Aerodiol: the efficacy and tolerability of intranasal estrogen administration. An overview
Genazzani A. R., Cappagli B., Ciaponi M.

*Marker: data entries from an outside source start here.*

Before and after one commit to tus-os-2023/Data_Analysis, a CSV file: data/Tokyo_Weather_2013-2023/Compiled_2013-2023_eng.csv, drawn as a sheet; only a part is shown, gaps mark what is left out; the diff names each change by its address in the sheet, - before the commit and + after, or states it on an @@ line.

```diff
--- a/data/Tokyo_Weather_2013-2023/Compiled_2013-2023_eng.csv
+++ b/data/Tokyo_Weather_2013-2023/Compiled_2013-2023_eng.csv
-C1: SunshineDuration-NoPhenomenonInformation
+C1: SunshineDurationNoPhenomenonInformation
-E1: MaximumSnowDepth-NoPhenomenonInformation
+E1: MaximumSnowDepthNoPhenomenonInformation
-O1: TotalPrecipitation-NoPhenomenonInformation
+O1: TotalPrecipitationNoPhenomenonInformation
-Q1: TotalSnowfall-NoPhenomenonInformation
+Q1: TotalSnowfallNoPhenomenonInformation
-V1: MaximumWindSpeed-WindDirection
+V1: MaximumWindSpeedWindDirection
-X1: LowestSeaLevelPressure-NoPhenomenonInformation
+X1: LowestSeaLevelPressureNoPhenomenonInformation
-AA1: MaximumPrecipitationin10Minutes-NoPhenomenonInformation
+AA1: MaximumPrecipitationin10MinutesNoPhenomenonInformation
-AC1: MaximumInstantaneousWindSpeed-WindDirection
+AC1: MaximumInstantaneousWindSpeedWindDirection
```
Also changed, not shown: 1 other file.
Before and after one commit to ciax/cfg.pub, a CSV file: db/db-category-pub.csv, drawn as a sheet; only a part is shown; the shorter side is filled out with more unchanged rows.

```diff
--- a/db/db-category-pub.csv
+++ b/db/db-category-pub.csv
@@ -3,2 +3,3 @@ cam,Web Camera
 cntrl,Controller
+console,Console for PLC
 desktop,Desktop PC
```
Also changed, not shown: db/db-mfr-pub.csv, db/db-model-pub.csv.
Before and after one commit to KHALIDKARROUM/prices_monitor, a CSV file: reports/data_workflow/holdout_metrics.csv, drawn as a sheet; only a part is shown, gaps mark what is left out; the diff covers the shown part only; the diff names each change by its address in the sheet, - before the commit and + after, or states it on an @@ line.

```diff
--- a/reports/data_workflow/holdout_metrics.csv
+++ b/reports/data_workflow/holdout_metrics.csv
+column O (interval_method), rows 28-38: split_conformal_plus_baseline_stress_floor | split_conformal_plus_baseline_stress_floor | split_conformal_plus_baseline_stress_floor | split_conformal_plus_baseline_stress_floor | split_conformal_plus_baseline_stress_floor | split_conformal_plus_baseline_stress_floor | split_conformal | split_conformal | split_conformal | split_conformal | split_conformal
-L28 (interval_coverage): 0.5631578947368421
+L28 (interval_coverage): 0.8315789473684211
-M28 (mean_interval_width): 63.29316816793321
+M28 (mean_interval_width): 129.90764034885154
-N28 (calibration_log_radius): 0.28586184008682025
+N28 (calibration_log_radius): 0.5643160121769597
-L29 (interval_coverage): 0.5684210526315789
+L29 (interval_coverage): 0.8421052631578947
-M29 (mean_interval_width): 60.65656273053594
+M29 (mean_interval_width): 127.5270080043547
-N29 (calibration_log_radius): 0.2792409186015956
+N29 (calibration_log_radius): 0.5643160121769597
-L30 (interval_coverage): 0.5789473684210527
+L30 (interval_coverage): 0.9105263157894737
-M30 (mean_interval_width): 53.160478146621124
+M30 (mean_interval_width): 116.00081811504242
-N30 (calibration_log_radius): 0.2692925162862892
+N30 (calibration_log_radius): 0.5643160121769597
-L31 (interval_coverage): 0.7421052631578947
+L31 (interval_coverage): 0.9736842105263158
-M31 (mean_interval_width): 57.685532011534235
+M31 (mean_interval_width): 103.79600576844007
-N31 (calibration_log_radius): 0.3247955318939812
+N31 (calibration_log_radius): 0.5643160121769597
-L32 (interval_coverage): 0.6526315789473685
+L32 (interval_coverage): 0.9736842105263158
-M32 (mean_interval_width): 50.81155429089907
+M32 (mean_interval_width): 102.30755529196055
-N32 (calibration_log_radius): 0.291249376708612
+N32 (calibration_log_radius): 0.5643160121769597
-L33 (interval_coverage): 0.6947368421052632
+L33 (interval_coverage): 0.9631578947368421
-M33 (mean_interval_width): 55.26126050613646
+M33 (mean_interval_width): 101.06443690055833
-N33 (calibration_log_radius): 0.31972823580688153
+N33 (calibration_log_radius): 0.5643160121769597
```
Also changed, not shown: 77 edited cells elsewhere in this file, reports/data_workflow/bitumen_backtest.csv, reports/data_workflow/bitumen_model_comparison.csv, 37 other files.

Estrogen supplementation, given mainly by oral or transdermal route has been shown to decrease climacteric symptoms, bone turnover, prevent postmenopausal bone loss, and significantly reduce fracture risk in both early and late postmenopausal women. Estrogens exert their principal biological effects through the actions on 2 different intracellular estrogen receptor (ER) proteins, ERa and ERb. These receptors, are completely distinct in their action. However, regardless the type of receptor involved, the response induced through the action of ER induction can be dependent also on the total dose exposure rather than estradiol concentrations at subsaturating levels. The nasal route is an effective and well-established route of drug delivery. Nasal administration produces a pulsed profile of plasma estradiol, with plasma levels rising rapidly and returning to pre-administration levels within 12 h (fall to 10% of their peak level within approximately 2 h). As a consequence, daily intranasal administration results in a pulse-like estrogen profile, rather than the relatively sustained serum levels attained with both oral and transdermal administration. In addition, exposure obtained with a single dose is compared with the exposure obtained with the same total dose given as 2 divided doses administered 12 h apart. It's known that different route of administration exert different biological and clinical results. In the years, several clinical studies have demonstrated the efficacy and safety of intranasal estradiol in the treatment of climacteric symptoms, compared with other routes of estrogen administration. Interestingly, intranasal therapy also showed a lower tendency to stimulate endometrial proliferation than the oral route, with a high incidence of atrophic endometrium maintained during the long-term study. The reduced level of stimulation of the reproductive organs produced by Aerodiol compared with oral estradiol therapy of equivalent efficacy on climacteric symptoms may be related to the pulsed kinetic profile of estradiol exposure that occurs with the intranasal route. Improvement of climacteric symptoms observed with nasal estradiol administration is comparable to that seen with transdermal or oral estrogens. A similar reduction in Kupperman Index or in the number of hot flushes was reported over a 6-month period with results similar to those of several studies performed with transdermal patches delivering estradiol or with conjugated equine estrogen. Different routes of administration may exert different results in terms of compliance, biological and clinical effects even if long term clinical trials are needed for demonstrating it. The pulsed kinetics of Aerodiol may exert less side effects in terms of coagulation cascade activation and a favourable lipid profile with less mammary tissue stimulation. These aspects became of paramount importance since the recent publication of 2 trials, Women Health Initiative (WHI) and Heart and Estrogen/Progestin Replacement Study (HERS), regardless their important population selection bias and uncertain results, left important consequences in terms of HRT indication and use for both women and clinicians. In conclusion, Aerodiol introduces the new concept of pulsed estrogen therapy. Pulsed estrogen therapy is safe, well accepted and highly efficient in alleviating postmenopausal symptoms and prevent postmenopausal bone loss. Aerodiol therapy demonstrated also a lower stimulation of reproductive tissues (endometrium, breast) compared with the equivalent oral therapy, with important repercussion for future HRT strategies.